Maybe you are a fresher, or you have been at University for a while now but take a moment to think about your life right now. Do you have any current challenges that you expect to continue to be an issue while you’re at university? If so – write down what these issues may be and underneath each, jot down a list of the support you could get. For example, if you are worried about how you will manage your finances, you might say that you can seek support from your uni Finance Team, Citizens Advice, Turn2Us and Money Saving Expert.
However, when it comes to your academic work and your mental health, you might not be aware of all of the support available to you whilst you study. Here, I will explain all you need to know about finding support at university.
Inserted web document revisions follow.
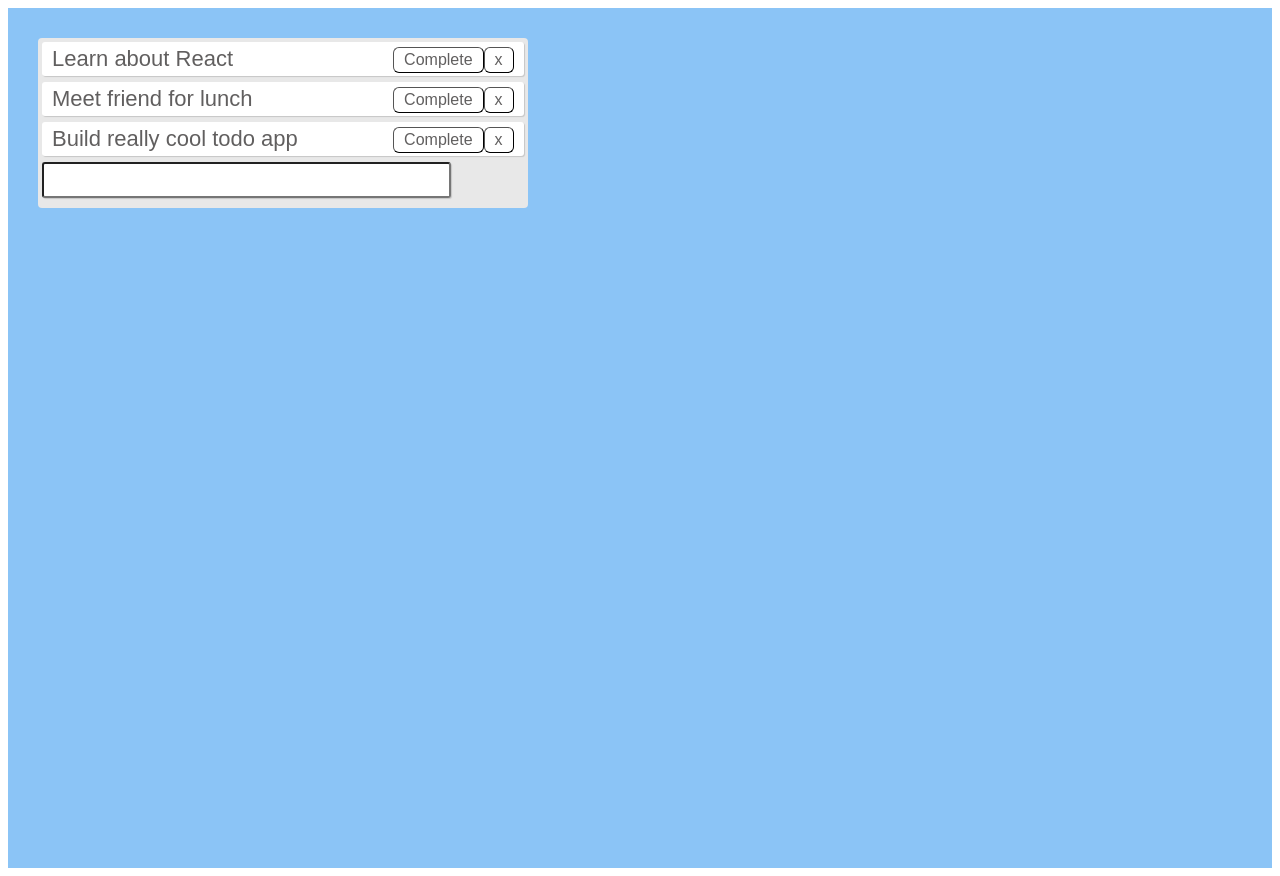
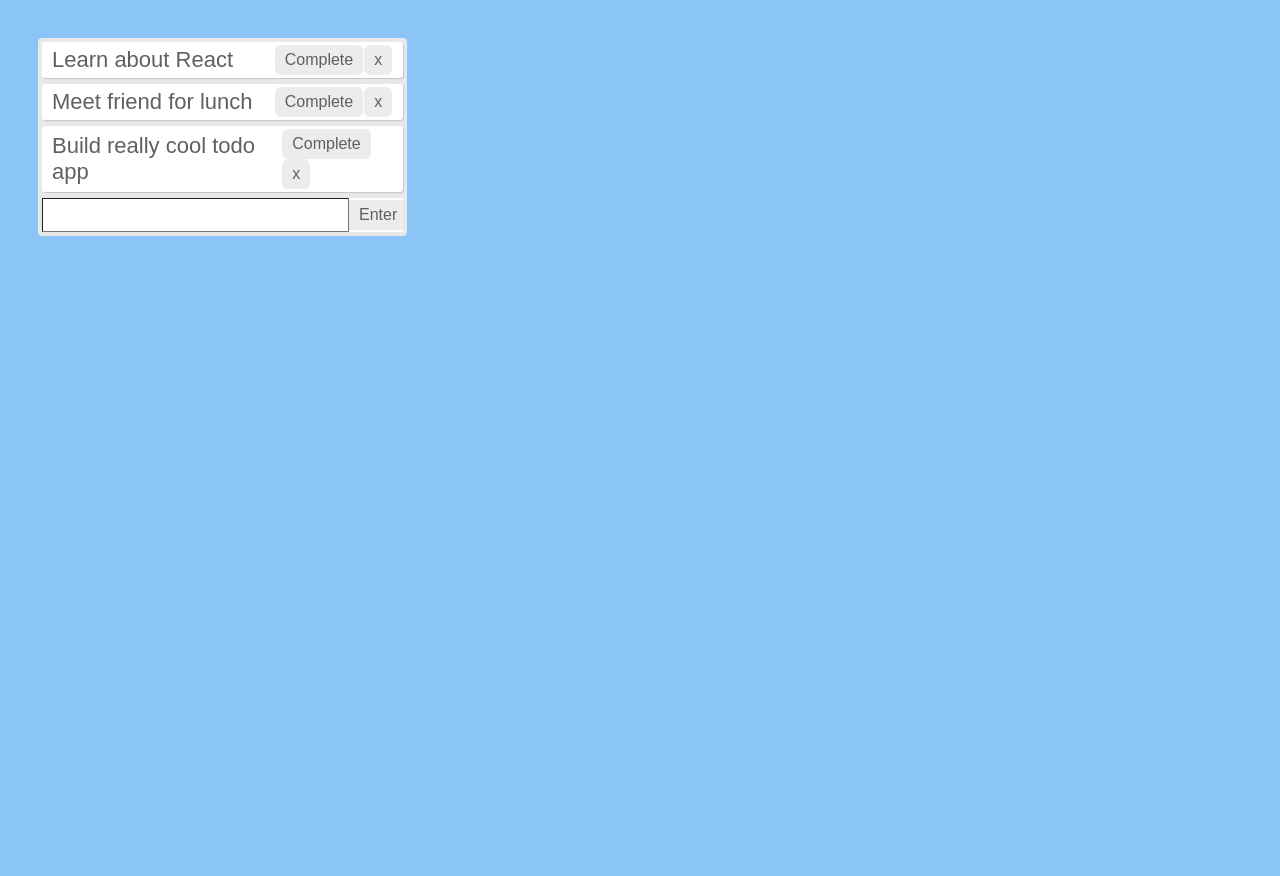
Before and after one commit to jnoowin/Quick-List, a React (Vite) app: page / in a window 1280 px wide. After the commit the page ends 800 px from the top, so only its background shows below. Built offline with nearby package versions, Linux system fonts and the light colour scheme.

Commit message:
css enter button alignment and hovering

```diff
--- a/index.html
+++ b/index.html
@@ -1,7 +1,12 @@
 <!DOCTYPE html>
 <html>
   <head>
-    <title>React Parcel Micro App</title>
+    <title>To-do List App</title>
+    <style>
+      body {
+        background-color:rgb(139, 196, 246);
+      }
+    </style>
   </head>
   <body>
     <div id="root"></div>
--- a/src/App.css
+++ b/src/App.css
@@ -1,40 +1,65 @@
 .app {
-    background: rgb(139, 196, 246);
     padding: 30px;
-    height: 100vh;
+
 }
 
 .button {
-    background-color: #fff;
-    border-width: 1px;
+    background-color: rgb(238, 235, 235);
+    border-width: 0px;
     font-family: Arial, Helvetica, sans-serif;
     color: rgb(97, 95, 95);
     font-size: 16px;
     border-radius: 6px;
-    padding: 3px 10px;
-    display: inline-block;
+    padding: 6px 10px 6px 10px;
+    display: inline-table;
     cursor: pointer;
+    margin-right: 1px;
+}
+
+.button:hover {
+    background-color: rgba(204, 203, 203, 0.867);
+}
+
+.enterButton {
+    background-color:rgb(238, 235, 235);
+    border-width: 0px;
+    color: rgb(97, 95, 95);
+    font-size: 16px;
+    font-family: Arial, Helvetica, sans-serif;
+    padding: 6px 10px 6px 10px;
+    display: inline-table;
+    cursor: pointer;
+    width:15%;
+}
+
+.enterButton:hover{
+    background-color: rgba(204, 203, 203, 0.867);
 }
 
 .input {
-    background: #fff;
-    width: 80%;
-    box-shadow: 1px 1px 1px rgba(0, 0, 0, 0.15);
-    padding: 3px 10px;
+    align-items: baseline;
+    border-width: 1px;
+    display: flex;
+    color: rgb(97, 95, 95);
     font-size: 22px;
     font-family: Arial, Helvetica, sans-serif;
-    margin-bottom: 6px;
-    border-radius: 3px;
+    padding: 3px 10px;
+    width: 85%;
+}
+
+.form{
+    align-items: center;
+    background: #fff;
     display: flex;
-    align-items: center;
-    justify-content: space-between;
 }
 
 .todo-list {
     background: #e8e8e8;
     border-radius: 4px;
+    display: flex;
+    flex-direction: column;
     padding: 4px;
-    max-width: 40%;
+    max-width: 30%;
 }
 
 .todo {
--- a/src/App.js
+++ b/src/App.js
@@ -8,6 +8,7 @@ const Todo = ({ todo, index, completeTodo, removeTodo }) => {
       style = {{ textDecoration: todo.isCompleted ? "line-through" : "" }}
       >
       {todo.text}
+
       <div>
         <button
           className = "button"
@@ -38,12 +39,21 @@ function TodoForm({ addTodo }) {
 
   return(
     <div>
-      <form onSubmit = {handleSubmit}>
+      <form
+        onSubmit = {handleSubmit}
+        className = "form"
+        >
         <input
+          style = {{ display:"inline"}}
+          className = "input"
           type = "text"
-          className = "input"
           value = {value}
           onChange = {e => setValue(e.target.value)}/>
+          <button
+            className = "enterButton"
+            onClick = {handleSubmit}
+            >Enter
+          </button>
       </form>
     </div>
   );
```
Have you been diagnosed with a physical health or mental health condition, such as depression? If so, you should be eligible to receive DSA funding to get support from a Specialist Mentor whilst you study, your mentor will help you with areas such as organisation, accessibility, time management, having confidence in group work and improving your mental health. You may be eligible for extra funding or equipment as a disabled student, so contact your disability services team to book an assessment and to find out what support the uni can offer you.
If you are feeling overwhelmed and doubting yourself and your abilities at uni, its likely that you will withdraw and communicate less with your tutors. However, it is useful and important that you let your module and personal tutor know what is going on. If you are struggling with something personally, keep them updated. If you are struggling academically, ask for more help and reassurance. If they do not know what is going on, they won’t be able to help you. If you do not feel comfortable talking to your personal or module tutor about the issues, make a list of lecturers/staff that you do feel comfortable with and speak to them.
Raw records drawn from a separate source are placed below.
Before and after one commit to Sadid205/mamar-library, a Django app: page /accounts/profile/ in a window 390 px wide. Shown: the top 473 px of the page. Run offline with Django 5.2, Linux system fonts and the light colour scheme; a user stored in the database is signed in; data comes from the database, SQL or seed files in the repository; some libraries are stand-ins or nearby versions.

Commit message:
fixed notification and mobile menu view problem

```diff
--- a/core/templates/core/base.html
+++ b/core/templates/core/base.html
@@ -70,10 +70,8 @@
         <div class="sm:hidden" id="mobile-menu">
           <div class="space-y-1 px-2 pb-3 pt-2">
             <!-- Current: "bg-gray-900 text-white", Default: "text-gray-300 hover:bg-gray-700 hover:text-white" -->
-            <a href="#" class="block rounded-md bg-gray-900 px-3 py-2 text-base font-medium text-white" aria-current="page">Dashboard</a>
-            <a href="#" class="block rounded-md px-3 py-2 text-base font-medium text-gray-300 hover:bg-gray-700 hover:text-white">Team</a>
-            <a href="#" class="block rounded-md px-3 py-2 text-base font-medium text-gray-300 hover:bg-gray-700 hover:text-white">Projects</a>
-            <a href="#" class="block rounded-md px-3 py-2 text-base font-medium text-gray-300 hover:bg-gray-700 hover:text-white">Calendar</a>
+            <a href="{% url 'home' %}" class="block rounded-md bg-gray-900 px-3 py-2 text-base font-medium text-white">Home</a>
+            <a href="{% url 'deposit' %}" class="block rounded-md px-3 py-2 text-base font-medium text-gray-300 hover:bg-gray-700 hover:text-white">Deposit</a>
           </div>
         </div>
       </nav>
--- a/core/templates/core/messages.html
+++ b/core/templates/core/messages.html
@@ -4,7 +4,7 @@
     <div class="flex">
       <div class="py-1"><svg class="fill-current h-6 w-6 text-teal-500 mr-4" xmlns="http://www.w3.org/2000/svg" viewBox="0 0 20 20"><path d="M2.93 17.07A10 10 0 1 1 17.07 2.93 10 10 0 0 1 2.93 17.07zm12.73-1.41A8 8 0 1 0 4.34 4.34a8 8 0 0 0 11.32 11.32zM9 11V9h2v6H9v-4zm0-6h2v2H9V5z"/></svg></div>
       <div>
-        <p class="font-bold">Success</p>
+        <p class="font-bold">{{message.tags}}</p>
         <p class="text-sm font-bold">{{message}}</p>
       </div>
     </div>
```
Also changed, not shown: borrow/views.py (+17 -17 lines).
Reach out to someone in your lectures. Maybe you feel that you have not built up relationships with anyone in your classes and therefore don’t ask anyone for help. However, you would probably be surprised the amount of people thinking the same thing.
If you need support with your wellbeing, contact the mental health and wellbeing team at your university. The details for each universities wellbeing team should be on the website. They can support you with understanding and addressing poor mental health before it becomes something bigger and this will definitely help you in the long run.
You could be feeling as though you need support around your career options. Have you decided you are not sure if the course you are on is right for you? Or you are not sure if you are happy with your career opportunities after graduating? Maybe you do not know your options. Reach out to your university career service, they can give resources and advice on your options, such as writing a CV.
Housing at uni can be a huge pressure on top of your workload if you are not happy with it. Your uni’s accommodation support service will help you find a room or work with you to sort any housing-related challenges you’re facing. Details of this will be on the main university website.
International Students Support
If you are an international student, explore the types of support available for you at the university, as this can differ from others. They will, however, support you with accommodation, settling in to life in the UK and meeting new people.
General Health and Sexual Health Support
Most uni's have their own health centres, so make sure you become familiar and register with yours when you first start uni. You will then have access to appointments like a general GP’s, along with sexual health services offering things like STI tests, pregnancy tests, contraception and free condoms. Don’t leave it you need an appointment before you register. Make things easier and stress-free for yourself by being organised.
For more support, please explore our website to see how we can support you!